**PROBLEM TO SOLVE**
Once every line in the data that follows has been checked for the word "setPriorityFilter", give only the number of lines that hold it.

**DATA FOR THIS EXERCISE**
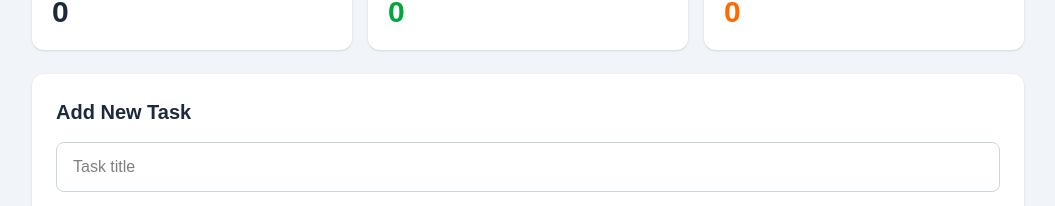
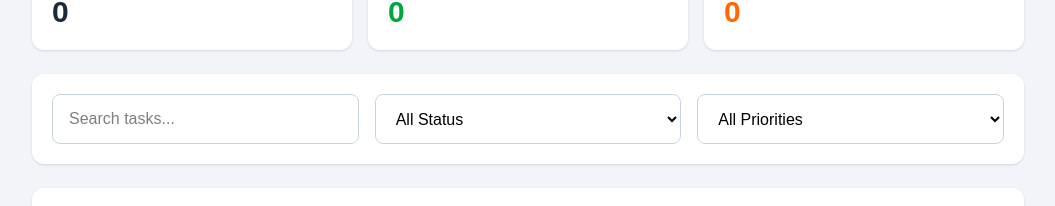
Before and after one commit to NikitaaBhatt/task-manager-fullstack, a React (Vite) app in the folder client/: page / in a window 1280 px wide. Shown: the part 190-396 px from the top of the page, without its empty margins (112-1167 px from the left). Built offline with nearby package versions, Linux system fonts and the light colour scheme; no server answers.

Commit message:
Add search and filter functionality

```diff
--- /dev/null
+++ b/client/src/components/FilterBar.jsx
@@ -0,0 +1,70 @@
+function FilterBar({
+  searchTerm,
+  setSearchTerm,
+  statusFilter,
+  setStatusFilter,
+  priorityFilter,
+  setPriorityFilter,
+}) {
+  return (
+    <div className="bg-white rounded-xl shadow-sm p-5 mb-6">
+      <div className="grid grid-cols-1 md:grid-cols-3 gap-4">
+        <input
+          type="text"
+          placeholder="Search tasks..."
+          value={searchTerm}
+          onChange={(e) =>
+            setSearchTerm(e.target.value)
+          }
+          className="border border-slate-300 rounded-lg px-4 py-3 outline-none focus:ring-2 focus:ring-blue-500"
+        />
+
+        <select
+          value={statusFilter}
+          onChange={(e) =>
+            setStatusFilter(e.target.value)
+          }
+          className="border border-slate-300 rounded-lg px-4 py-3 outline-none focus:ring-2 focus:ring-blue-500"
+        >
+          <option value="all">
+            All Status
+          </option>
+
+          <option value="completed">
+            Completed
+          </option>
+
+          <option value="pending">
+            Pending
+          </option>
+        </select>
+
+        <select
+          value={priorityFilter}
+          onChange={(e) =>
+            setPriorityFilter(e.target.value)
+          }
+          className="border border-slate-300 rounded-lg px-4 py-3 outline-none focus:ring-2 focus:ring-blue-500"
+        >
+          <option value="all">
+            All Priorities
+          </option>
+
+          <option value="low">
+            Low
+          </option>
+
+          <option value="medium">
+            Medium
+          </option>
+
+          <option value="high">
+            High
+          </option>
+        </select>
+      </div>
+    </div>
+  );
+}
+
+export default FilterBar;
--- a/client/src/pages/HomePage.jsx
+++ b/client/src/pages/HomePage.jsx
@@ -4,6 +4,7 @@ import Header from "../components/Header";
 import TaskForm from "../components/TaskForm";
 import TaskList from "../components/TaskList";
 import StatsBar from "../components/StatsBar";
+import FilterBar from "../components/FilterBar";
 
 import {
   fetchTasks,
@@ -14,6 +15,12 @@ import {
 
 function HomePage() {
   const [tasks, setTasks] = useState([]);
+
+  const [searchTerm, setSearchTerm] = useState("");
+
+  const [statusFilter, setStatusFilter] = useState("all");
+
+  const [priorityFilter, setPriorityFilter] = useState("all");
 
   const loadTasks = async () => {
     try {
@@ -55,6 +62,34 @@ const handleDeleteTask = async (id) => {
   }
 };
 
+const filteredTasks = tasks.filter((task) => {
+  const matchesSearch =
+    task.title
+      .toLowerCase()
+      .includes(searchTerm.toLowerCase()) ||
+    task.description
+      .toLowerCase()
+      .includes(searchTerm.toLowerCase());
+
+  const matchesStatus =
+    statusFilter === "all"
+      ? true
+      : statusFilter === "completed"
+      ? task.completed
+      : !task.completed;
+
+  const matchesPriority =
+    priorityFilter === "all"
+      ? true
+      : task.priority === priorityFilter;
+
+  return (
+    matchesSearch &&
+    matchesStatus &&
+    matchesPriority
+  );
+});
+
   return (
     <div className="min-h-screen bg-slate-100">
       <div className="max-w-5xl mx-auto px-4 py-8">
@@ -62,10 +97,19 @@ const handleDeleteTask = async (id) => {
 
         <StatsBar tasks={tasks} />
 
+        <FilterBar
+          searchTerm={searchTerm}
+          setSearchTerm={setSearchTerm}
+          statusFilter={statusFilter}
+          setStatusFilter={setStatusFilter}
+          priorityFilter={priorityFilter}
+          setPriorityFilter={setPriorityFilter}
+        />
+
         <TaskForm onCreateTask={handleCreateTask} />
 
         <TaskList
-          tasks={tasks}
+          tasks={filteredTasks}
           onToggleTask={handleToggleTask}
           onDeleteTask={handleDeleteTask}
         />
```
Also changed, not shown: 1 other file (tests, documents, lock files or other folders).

==

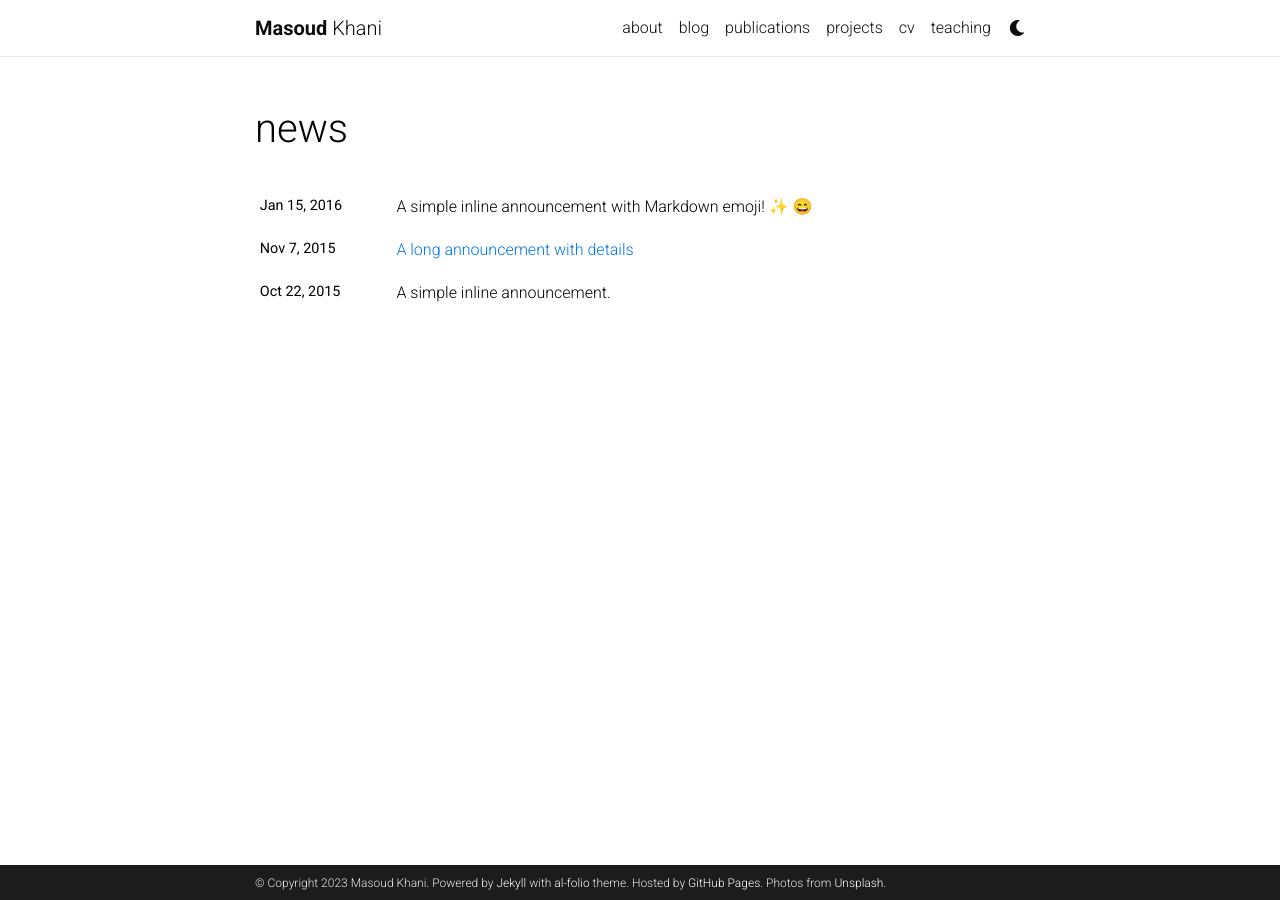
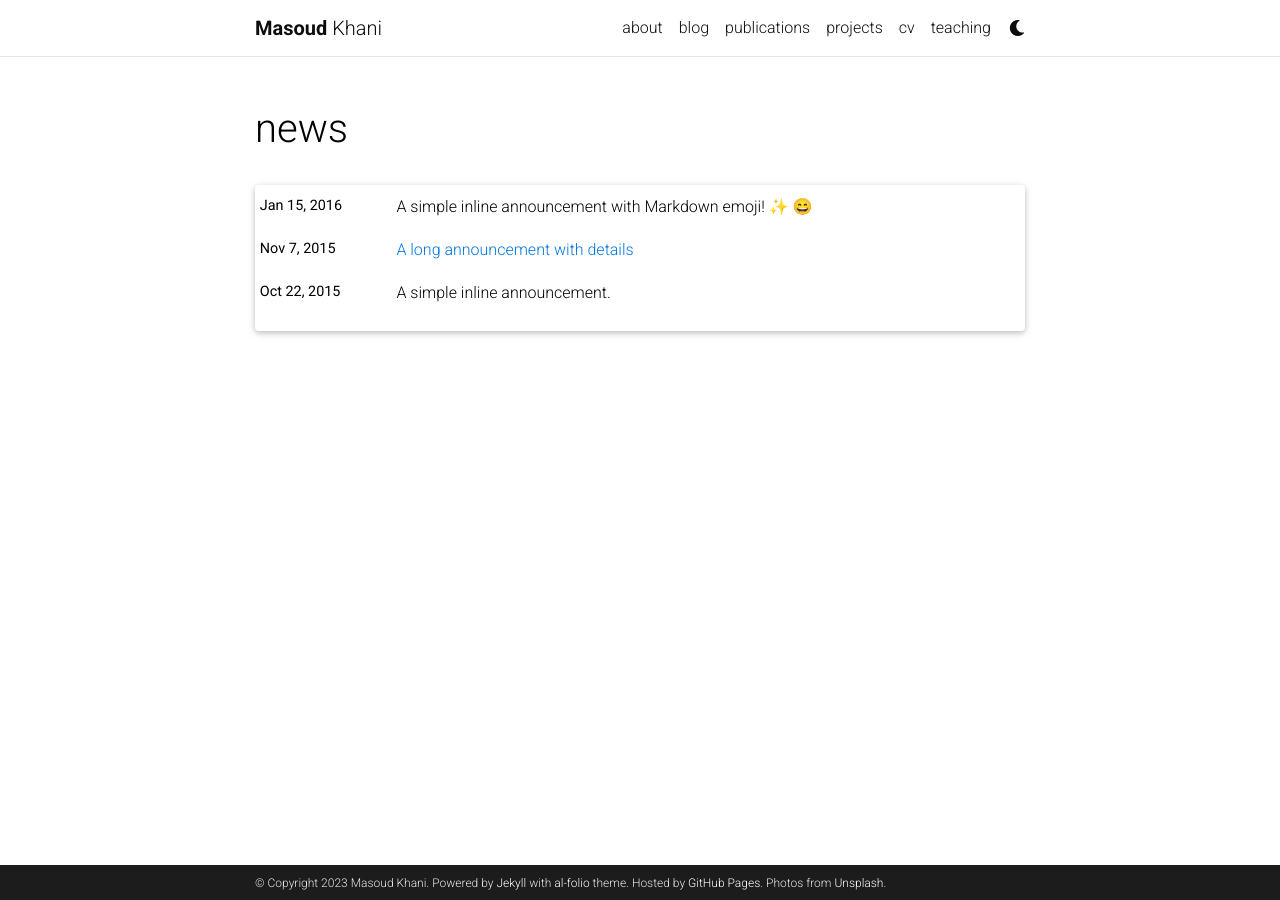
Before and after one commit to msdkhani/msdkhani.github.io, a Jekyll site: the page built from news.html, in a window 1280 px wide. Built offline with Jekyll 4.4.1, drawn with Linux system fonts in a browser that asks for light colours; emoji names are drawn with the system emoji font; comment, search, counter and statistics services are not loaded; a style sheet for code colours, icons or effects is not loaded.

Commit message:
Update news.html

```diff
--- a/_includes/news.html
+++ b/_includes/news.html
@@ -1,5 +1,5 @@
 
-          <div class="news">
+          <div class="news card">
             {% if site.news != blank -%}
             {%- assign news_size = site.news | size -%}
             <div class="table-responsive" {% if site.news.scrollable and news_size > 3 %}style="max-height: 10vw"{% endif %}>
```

**FINISHED TASK**
4